UNIVERSITY PARK - Because Penn State Extension relies on the state budget - and on county commissioners for another significant chunk of funding - the organization has to remind state legislators and other elected officials how important it is to their constituents.
That's part of the impetus for the legislative update each April, which follows a day in which extension employees, board members and other supporters travel to Harrisburg to make a pitch for continued funding.
How important is the extension? For farmers, it can be critical - and because all of us rely on farmers as a food source, that carries. But the extension has taken a role in other activities related to the land-grant status of colleges like Penn State.
For example, Penn State extension took up the topic of Marcellus Shale nearly a decade ago, before most people knew what it was. Extension trains food handlers on safe tecnhiques. Through its 4-H program, extension teaches science, technology and citizenship along with agriculture.
"We have established our extension program teams and we have established 11 flagship programs or program priority initiatives that we need to focus our attention on moving forward," Penn State Extension director Dennis Calvin said at this year's legislative update. But then came the bad news: "As we look over the last 10 years, most of those years we've had at best level funding."
Extension stayed fairly even from a funding standpoint from 2007-2011, with a slight drop in 2009. But it lost nearly 20 percent of its funding last year - and expects no increase with an already strapped state budget.
Extension doesn't get its money from student tuition and other fees; in fact, it's not part of Penn State's budget. But the College of Agricultural Sciences took a risk and separated the program even further, cutting its financial ties to the main university budget.
"It was a bit of a gamble to pull our college away from Penn State the institution, Penn State the brand," said Bruce McPheron, the dean of the school.
But he said it paid off several months later when the college - and the extension - escaped a mid-year recision in funding, and a reduction in proposed funding.
Then he reminded the members of local extension agencies they still had a role to play.
"Success is measured by your continued validation. The extension advocates have done something over and above because you represent the local connection to elected officials," he said. "Last year we had a budgetary challenge - we didn't actually get as much money as we hoped for.
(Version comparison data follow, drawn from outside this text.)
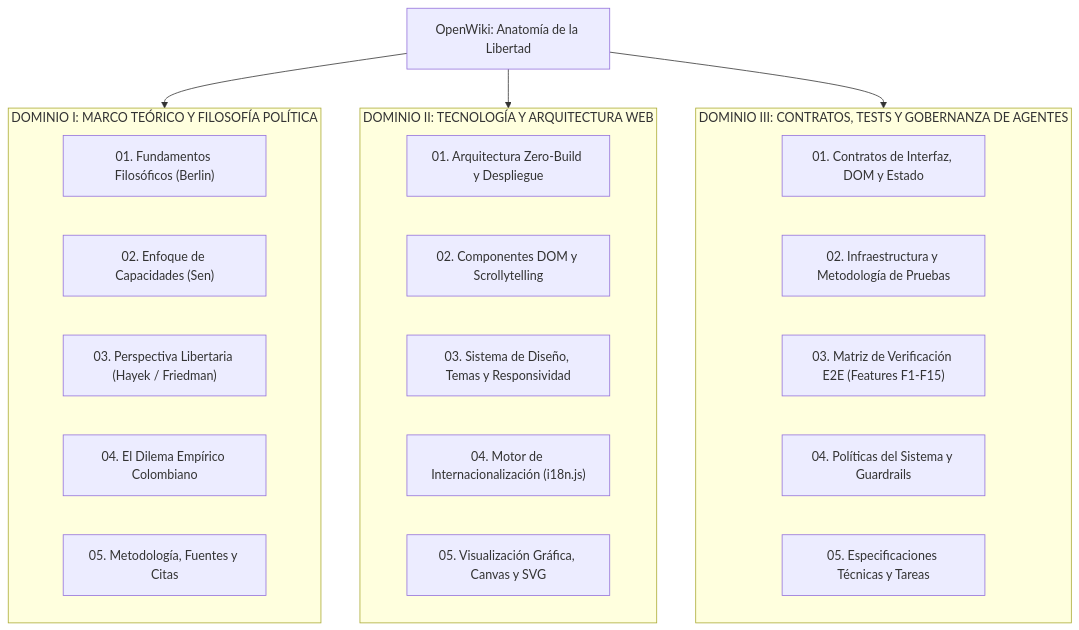
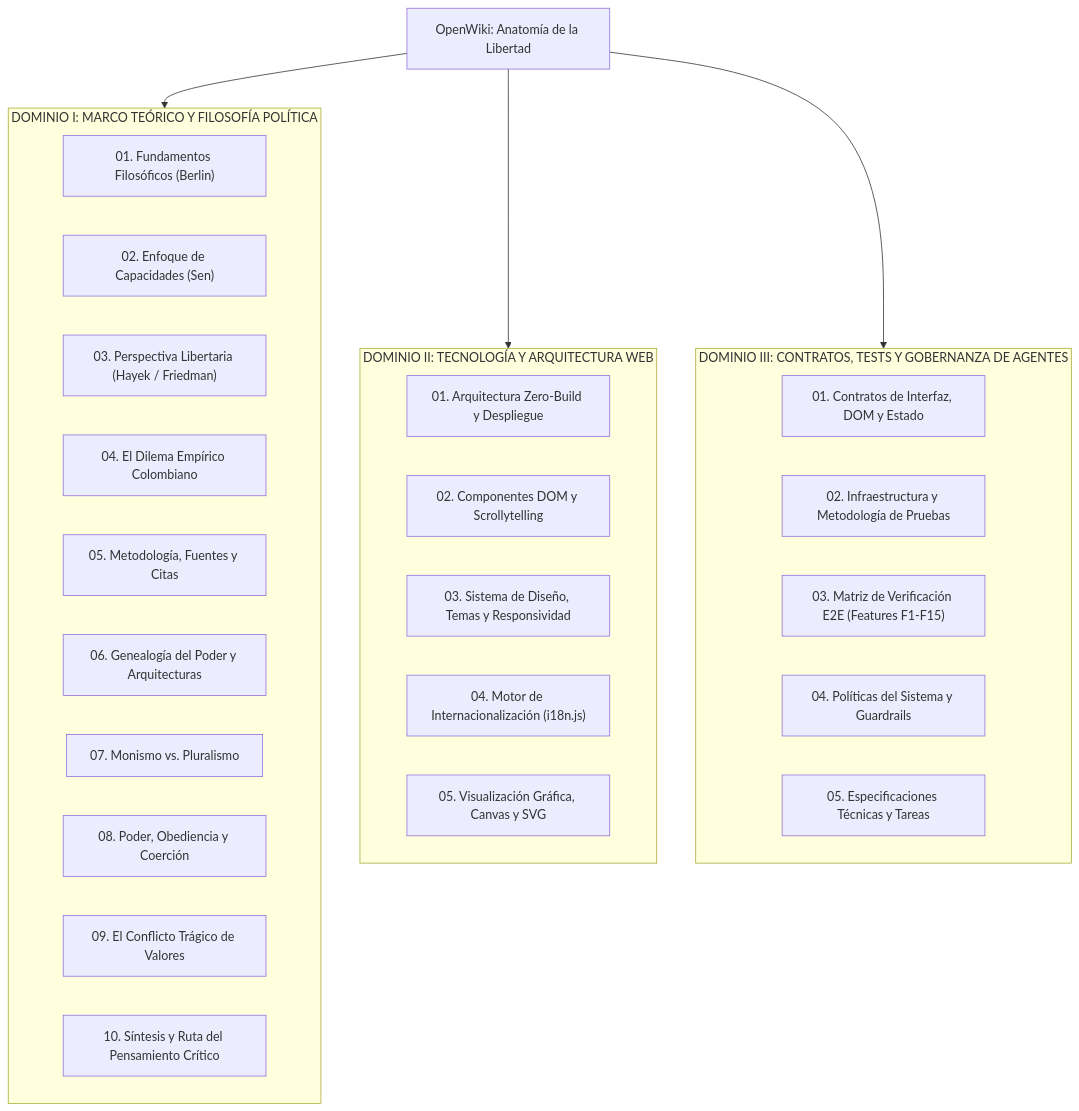
One commit to willkwolf/isaiah-berlin-liberty-infographic changed the diagram in openwiki/README.md. Above: the diagram before and after it, drawn with Mermaid. The commit also changed other lines of this file and 9 other files, not shown here.

````diff
--- a/openwiki/README.md
+++ b/openwiki/README.md
@@ -14,32 +14,37 @@
 ```mermaid
 graph TD
     Root["OpenWiki: Anatomía de la Libertad"]
     
     subgraph D1["DOMINIO I: MARCO TEÓRICO Y FILOSOFÍA POLÍTICA"]
         D1_1["01. Fundamentos Filosóficos (Berlin)"]
         D1_2["02. Enfoque de Capacidades (Sen)"]
         D1_3["03. Perspectiva Libertaria (Hayek / Friedman)"]
         D1_4["04. El Dilema Empírico Colombiano"]
         D1_5["05. Metodología, Fuentes y Citas"]
+        D1_6["06. Genealogía del Poder y Arquitecturas"]
+        D1_7["07. Monismo vs. Pluralismo"]
+        D1_8["08. Poder, Obediencia y Coerción"]
+        D1_9["09. El Conflicto Trágico de Valores"]
+        D1_10["10. Síntesis y Ruta del Pensamiento Crítico"]
     end
     
     subgraph D2["DOMINIO II: TECNOLOGÍA Y ARQUITECTURA WEB"]
         D2_1["01. Arquitectura Zero-Build y Despliegue"]
         D2_2["02. Componentes DOM y Scrollytelling"]
         D2_3["03. Sistema de Diseño, Temas y Responsividad"]
         D2_4["04. Motor de Internacionalización (i18n.js)"]
         D2_5["05. Visualización Gráfica, Canvas y SVG"]
     end
     
     subgraph D3["DOMINIO III: CONTRATOS, TESTS Y GOBERNANZA DE AGENTES"]
         D3_1["01. Contratos de Interfaz, DOM y Estado"]
         D3_2["02. Infraestructura y Metodología de Pruebas"]
         D3_3["03. Matriz de Verificación E2E (Features F1-F15)"]
         D3_4["04. Políticas del Sistema y Guardrails"]
         D3_5["05. Especificaciones Técnicas y Tareas"]
     end
     
     Root --> D1
     Root --> D2
     Root --> D3
 ```
````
But something incredibly important was accomplished - you helped us reposition the ag research and extension lines within Pennsylvania's budget.
"Here's the metric of success or sustainability of the college," he said. "We rise or fall on our own merit."